Besides, the committee wants the Ministry of Petroleum Resources to work with the Federal Inland Revenue Service and Department of Petroleum Resources to immediately review all aspects of Nigerian Petroleum Development Company operations and agreements, especially the Strategic Alliance Agreements executed with third parties, to help recover any unearned royalties, taxes and potential over-lifting of crude oil under them.
Consequently, the Ministries of Finance, Petroleum Resources, Trade & Industry, Federal Inland Revenue Service (FIRS) and Nigerian Investment Promotion Commission (NIPC) would be expected to review and renegotiate/revoke all pioneer status and tax waivers granted companies recoup unpaid taxes as appropriate.
With significant revenue expected to be realized from the disposal of government equities in the JV assets to interested investors, the committee said this would relieve government the burden of cash call obligation and facilitate investments in fresh oil reserves to boost the country’s crude oil production capacity currently at an average of 2.3 million barrels per day.
Besides, the committee said the government should carry out a comprehensive audit of all Offshore Processing and Crude Swap.
Agreements entered by NNPC as well as review all outstanding subsidy payments with a view to clearing all genuine liabilities to oil marketers to restore uninterrupted fuel supply.
The audit, the committee said, would help government identify and claim any reimbursements for excess crude oil lifted under the controversial OPA and Swap arrangements to establish the quantity of products delivered based on a fair and transparent audit process.
To ensure the quick passage of the PIB, which has been pending before the National Assembly since 2012, the committee proposed a PIB Technical Committee to be established to immediately undertake a comprehensive review of the Rilwanu Lukman’s draft PIB.
Although the committee proposed the splitting of the draft PIB into sub-sector specific bills before presentation to the National Assembly for deliberations and passage in law, it pointed out that the draft law must maintain its basic principles in line with global industry best practice.

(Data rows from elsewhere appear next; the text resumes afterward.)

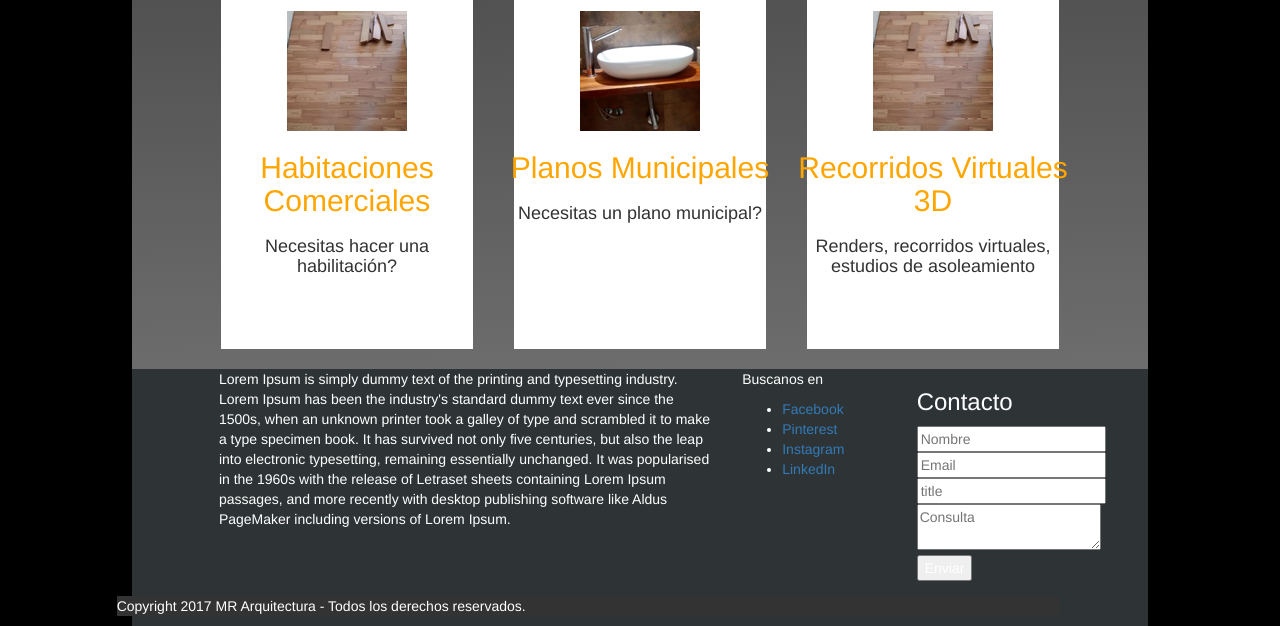
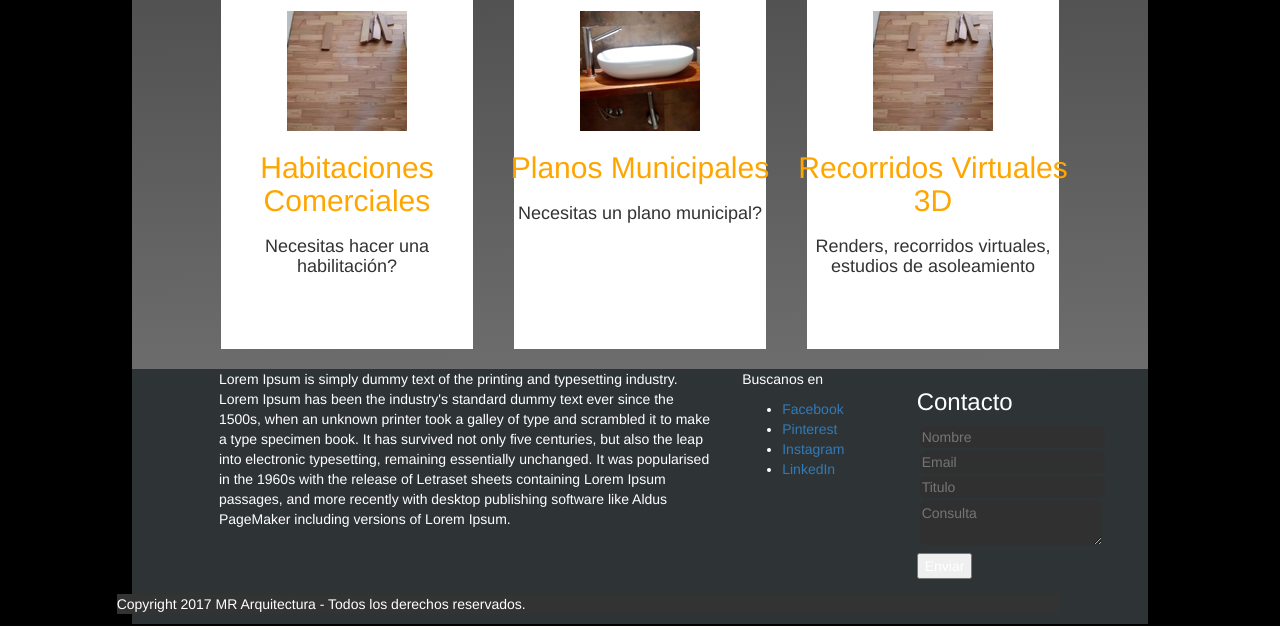
Before and after one commit to davo-grindel/mr, a PHP site: template templates/index.phtml in a window 1280 px wide. Shown: the part 1121-1747 px from the top of the page. Run offline with PHP 8.4, Linux system fonts and the light colour scheme; the template is opened without the code that fills it, so the values that code supplies are empty.

Commit message:
mas y mas

```diff
--- a/public/css/style.css
+++ b/public/css/style.css
@@ -307,6 +307,24 @@ img.flex-item{
 	padding-bottom: 1%;
 }
 
+/* FORMS */
+
+input[type=text]{
+	background-color: #303030;
+	margin: 0 3px 3px 3px;
+	color: white;
+	border: 0px;
+    border-radius: 6px;
+}
+
+textarea {
+	background-color: #303030;
+	margin: 0 3px 3px 3px;
+	color: white;
+	border: 0px;
+    border-radius: 6px;
+}
+
 @media screen and (max-width: 880px) {
 	.flex-item {
 		width: 50%;
--- a/public/js/main.js
+++ b/public/js/main.js
@@ -13,6 +13,7 @@ function openContainer(div){
 		$('#details >div.act').slideUp(900).removeClass('act');
 		$(div).slideDown(900);
 		$(div).addClass('act');
+		$(div).css('outline',0).attr('tabindex',-1).focus();
 	}
 }
 
--- a/templates/details.phtml
+++ b/templates/details.phtml
@@ -1,6 +1,6 @@
 <div id="details" class="text-center align-middle">
 
-    <div id="remodelar" class="container-fluid text-center collapse hidden-element padding-botton-1">
+    <div id="remodelar" tabindex='-1' class="container-fluid text-center collapse hidden-element padding-botton-1">
         <div class="col-lg-1 col-xs-1 col-md-1"></div>
             <div class="col-lg-10 col-xs-10 col-md-10 details-box">
             	<h2>Si queres reformar o ampliar y no sabes como hacer?</h2>
@@ -19,7 +19,7 @@ base desde tus ideas y necesidades, hasta lograr un resultado óptimo.</p>
         <div class="col-lg-1 col-xs-1 col-md-1"></div>
     </div>
 
-    <div id="construccion" class="container-fluid text-center collapse hidden-element padding-botton-1">
+    <div id="construccion" tabindex='-1' class="container-fluid text-center collapse hidden-element padding-botton-1">
         <div class="col-lg-1 col-xs-1 col-md-1"></div>
             <div class="col-lg-10 col-xs-10 col-md-10 details-box">
             	<h2>Queres hacer tu casa?</h2>
@@ -40,7 +40,7 @@ imaginaste hasta concretar una idea deseada y construirla.</p>
         <div class="col-lg-1 col-xs-1 col-md-1"></div>
     </div>
 
-    <div id="reformas" class="container-fluid text-center collapse hidden-element padding-botton-1">
+    <div id="reformas" tabindex='-1' class="container-fluid text-center collapse hidden-element padding-botton-1">
         <div class="col-lg-1 col-xs-1 col-md-1"></div>
             <div class="col-lg-10 col-xs-10 col-md-10 details-box">
             	<h2>Querés modernizar tu comercio, local o empresa?</h2>
@@ -60,7 +60,7 @@ vestimenta, uniformes, etc.)</p>
         <div class="col-lg-1 col-xs-1 col-md-1"></div>
     </div>
 
-    <div id="comerciales" class="container-fluid text-center collapse hidden-element padding-botton-1">
+    <div id="comerciales" tabindex='-1' class="container-fluid text-center collapse hidden-element padding-botton-1">
         <div class="col-lg-1 col-xs-1 col-md-1"></div>
             <div class="col-lg-10 col-xs-10 col-md-10 details-box">
             	<h2>Necesitas hacer una habilitación?</h2>
@@ -81,7 +81,7 @@ Consejo Profesional respectivo.</p>
         <div class="col-lg-1 col-xs-1 col-md-1"></div>
     </div>
 
-    <div id="planos" class="container-fluid text-center collapse hidden-element padding-botton-1">
+    <div id="planos" tabindex='-1' class="container-fluid text-center collapse hidden-element padding-botton-1">
         <div class="col-lg-1 col-xs-1 col-md-1"></div>
             <div class="col-lg-10 col-xs-10 col-md-10 details-box">
             	<h2>Necesitas un plano municipal? Pero qué tipos de construcciones deben tener planos?</h2>
@@ -128,7 +128,7 @@ de la Ciudad.</p>
         <div class="col-lg-1 col-xs-1 col-md-1"></div>
     </div>
 
-    <div id="recorridos" class="container-fluid text-center collapse hidden-element padding-botton-1">
+    <div id="recorridos" tabindex='-1' class="container-fluid text-center collapse hidden-element padding-botton-1">
         <div class="col-lg-1 col-xs-1 col-md-1"></div>
             <div class="col-lg-10 col-xs-10 col-md-10 details-box">
             	<h2>Queres remodelar o ampliar tu casa???</h2>
--- a/templates/flexboxes.phtml
+++ b/templates/flexboxes.phtml
@@ -1,5 +1,5 @@
 <div class="row">
-    <div class="flex-container">
+    <div id="servicios" class="flex-container">
       <div onclick="javascript:openContainer('remodelar')" class="flex-item hover"><?php include 'flex1.phtml';?></div>
       <div onclick="javascript:openContainer('construccion')" class="flex-item hover"><?php include 'flex2.phtml';?></div>
       <div onclick="javascript:openContainer('reformas')" class="flex-item hover"><?php include 'flex3.phtml';?></div>
--- a/templates/footer.phtml
+++ b/templates/footer.phtml
@@ -1,4 +1,4 @@
-<div class="footer">
+<div id="footer" class="footer">
 	<div class="row">
     	<div class="col-lg-1 col-xs-1 col-md-1"></div>
 
@@ -24,7 +24,7 @@
     				<div class="form-group">
     					<input type="text" name="name" placeholder="Nombre" />
     					<input type="text" name="email" placeholder="Email" />
-    					<input type="text" name="title" placeholder="title" />
+    					<input type="text" name="title" placeholder="Titulo" />
     					<textarea id="comment" placeholder="Consulta"></textarea>
     					<input onclick="javascript:enviar();" type=button value="Enviar" >
     				</div>
--- a/templates/navbar.phtml
+++ b/templates/navbar.phtml
@@ -5,10 +5,10 @@
 	<div class="menu">
     	<ul class="nav nav-pills">
     		<li role="presentation"><a href="#">HOME</a></li>
-    		<li role="presentation"><a href="#">SERVICIOS</a></li>
+    		<li role="presentation"><a href="#servicios">SERVICIOS</a></li>
     		<li role="presentation"><a href="#">PORTAFOLIO</a></li>
-    		<li role="presentation"><a href="#">QUIENES SOMOS</a></li>
-    		<li role="presentation"><a href="#">CONTACTO</a></li>
+    		<li role="presentation"><a href="#footer">QUIENES SOMOS</a></li>
+    		<li role="presentation"><a href="#footer">CONTACTO</a></li>
     	</ul>
     </div>
 </div>
```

Similarly, the committee recommended a comprehensive review of the status of the turnaround maintenance of the country’s four refineries, while the DPR would undertake the revision of existing refinery licenses and adopt policies to promote the building of modular refineries for the production of diesel, dual purpose kerosene, aviation turbine kerosene and low pour fuel oil.
To curb wastage and redirect scarce resources to a national fuel development programme, the committee asked government to consider implementing a coordinated plan to remove the illegal subsidies on premium motor spirit and household kerosene.
To increase the efficiency and productivity of the country’s four refineries and reduce the country’s continued dependence on imported refined products for fuel, the committee asked the Federal Government to immediately privatise and significantly scale down its equity to 49 per cent in the facilities.